Photo via The Seasonal Homestead
A plentiful fall garden harvest means extra produce to last you throughout the winter – if you store it correctly. The storing of produce relies entirely on being in the right temperature, and receiving the correct amount of humidity and ventilation. Since not all produce is the same, let’s take a quick look a this simple guide to how you can store and maintain fruits and vegetables throughout the winter. And keep these storage concepts in mind when you’re planning your garden for next year so you can store and preserve your peak harvest too!
Where to Store
Choosing the right location to store your harvested fruits and vegetables is key in ensuring they’re in the best, most preserving environment. This includes places like:
- Cool, Dry Basements
- Entryways/Unheated Crawl Spaces
- Root Cellars
There’s also the buried metal container method: start by placing a metal container into the ground, drilling holes in the bottom for drainage and keeping the rim two inches above the ground. Place straw at the bottom of the container, then start putting in your vegetables; placing straw between each layer. Place mulch over top of the container and secure from critters.
Most produce needs to be stored between 32-38℉. However, some vegetables like sweet potatoes and squash prefer a higher temperature, between 50-60℉. Additionally, many different kinds of produce require a certain amount of humidity to maintain its freshness.
For a more specific guide to the ideal temperature and humidity for your produce, here’s a helpful sheet.
Each produce item has an average storage life between 2 and 6 months, depending on what it is.
For items that don’t store well this way, like tomatoes, peppers, and many different fruits, try freezing your produce. Here are some fruits and vegetables that have been known to freeze well:

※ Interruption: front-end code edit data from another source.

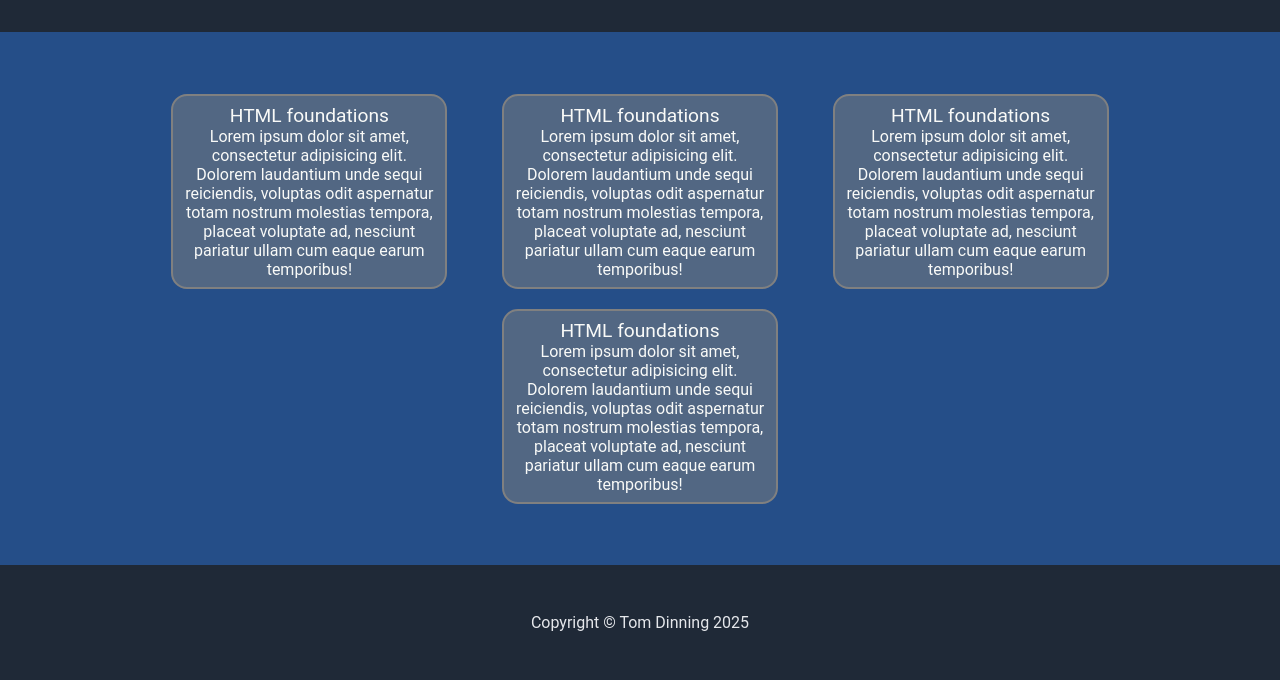
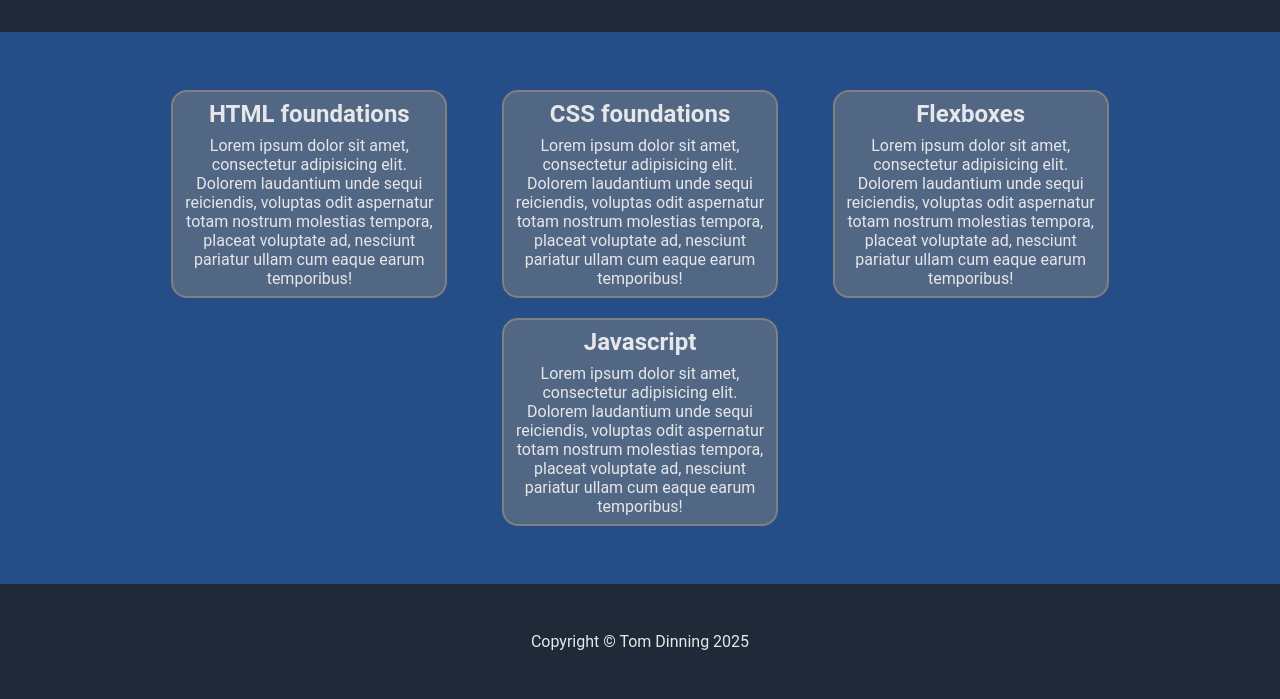
Before and after one commit to Aquatian42/learning.tomdinning.com, a plain HTML site: page index.html in a window 1280 px wide. Shown: the part 120-819 px from the top of the page. Drawn offline with Linux system fonts and the light colour scheme.

Commit message:
done homepage

```diff
--- a/index.css
+++ b/index.css
@@ -19,6 +19,12 @@ body{
     margin:32px 10vw;
     display:flex;
     padding:16px;
+}
+
+* a{
+    color: #E5E7EB;
+    text-decoration: none;
+    text-align: center;
 }
 
 .header{
@@ -53,9 +59,6 @@ body{
 }
 
 .header * .right-links a{
-    color:#E5E7EB;
-    text-decoration: none;
-    text-align: center;
     font-size:18px;
 }
 
@@ -85,7 +88,9 @@ body{
 }
 
 .main * .title{
-    font-size: larger;
+    font-size: 24px;
+    margin-bottom:8px ;
+    font-weight: bold;
 }
 
 .footer{
--- a/index.html
+++ b/index.html
@@ -24,22 +24,30 @@
 
 <div class="main">
     <div class="content-container">
+        <a href="HTML_foundations/">
             <div class="sectionbox">
                 <div class="title">HTML foundations</div>
                 <div class="description">Lorem ipsum dolor sit amet, consectetur adipisicing elit. Dolorem laudantium unde sequi reiciendis, voluptas odit aspernatur totam nostrum molestias tempora, placeat voluptate ad, nesciunt pariatur ullam cum eaque earum temporibus!</div>
             </div>
+        </a>
+        <a href="CSS_foundations/">
             <div class="sectionbox">
-            <div class="title">HTML foundations</div>
+                <div class="title">CSS foundations</div>
                 <div class="description">Lorem ipsum dolor sit amet, consectetur adipisicing elit. Dolorem laudantium unde sequi reiciendis, voluptas odit aspernatur totam nostrum molestias tempora, placeat voluptate ad, nesciunt pariatur ullam cum eaque earum temporibus!</div>
             </div>
+        </a>
+        <a href="Flexboxes/">
             <div class="sectionbox">
-            <div class="title">HTML foundations</div>
+                <div class="title">Flexboxes</div>
                 <div class="description">Lorem ipsum dolor sit amet, consectetur adipisicing elit. Dolorem laudantium unde sequi reiciendis, voluptas odit aspernatur totam nostrum molestias tempora, placeat voluptate ad, nesciunt pariatur ullam cum eaque earum temporibus!</div>
             </div>
+        </a>
+        <a href="Javascript/">
             <div class="sectionbox">
-            <div class="title">HTML foundations</div>
+                <div class="title">Javascript</div>
                 <div class="description">Lorem ipsum dolor sit amet, consectetur adipisicing elit. Dolorem laudantium unde sequi reiciendis, voluptas odit aspernatur totam nostrum molestias tempora, placeat voluptate ad, nesciunt pariatur ullam cum eaque earum temporibus!</div>
             </div>
+        </a>
     </div>
 </div>
 
```
Lines whose indentation alone changed are shown as unchanged.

- Cherries (remove pit before freezing)
- Fresh Herbs
Another method of storing is pickling. In addition to the classic cucumber, a variety of different vegetables can be pickled, like green beans, carrots, red onions, okra, and more! Check out this complete guide to pickling to learn how to pickle pretty much everything.
To ensure that your storage process is a success, keep these things in mind:
- Examine your produce BEFORE storing – if it looks bruised or indicates any kind of rot, use it not instead of storing it.
- Make sure to remove any excess soil from root crops, but don’t wash them as this can lead to damaged skin and poor storability.
- Make sure that the area you’re storing your produce in is kept dark, the correct temperature for the produce you’re storing, and has adequate ventilation.
- Ensure the storage area is rodent proof and clean.
- Discard or compost any produce that’s past its average storage life.
- If you decide to freeze your fruits/vegetables, make sure to use freezer safe bags/storage containers.
- If you’re canning or pickling, read up on the instructions and follow the directions closely to follow food safety protocols.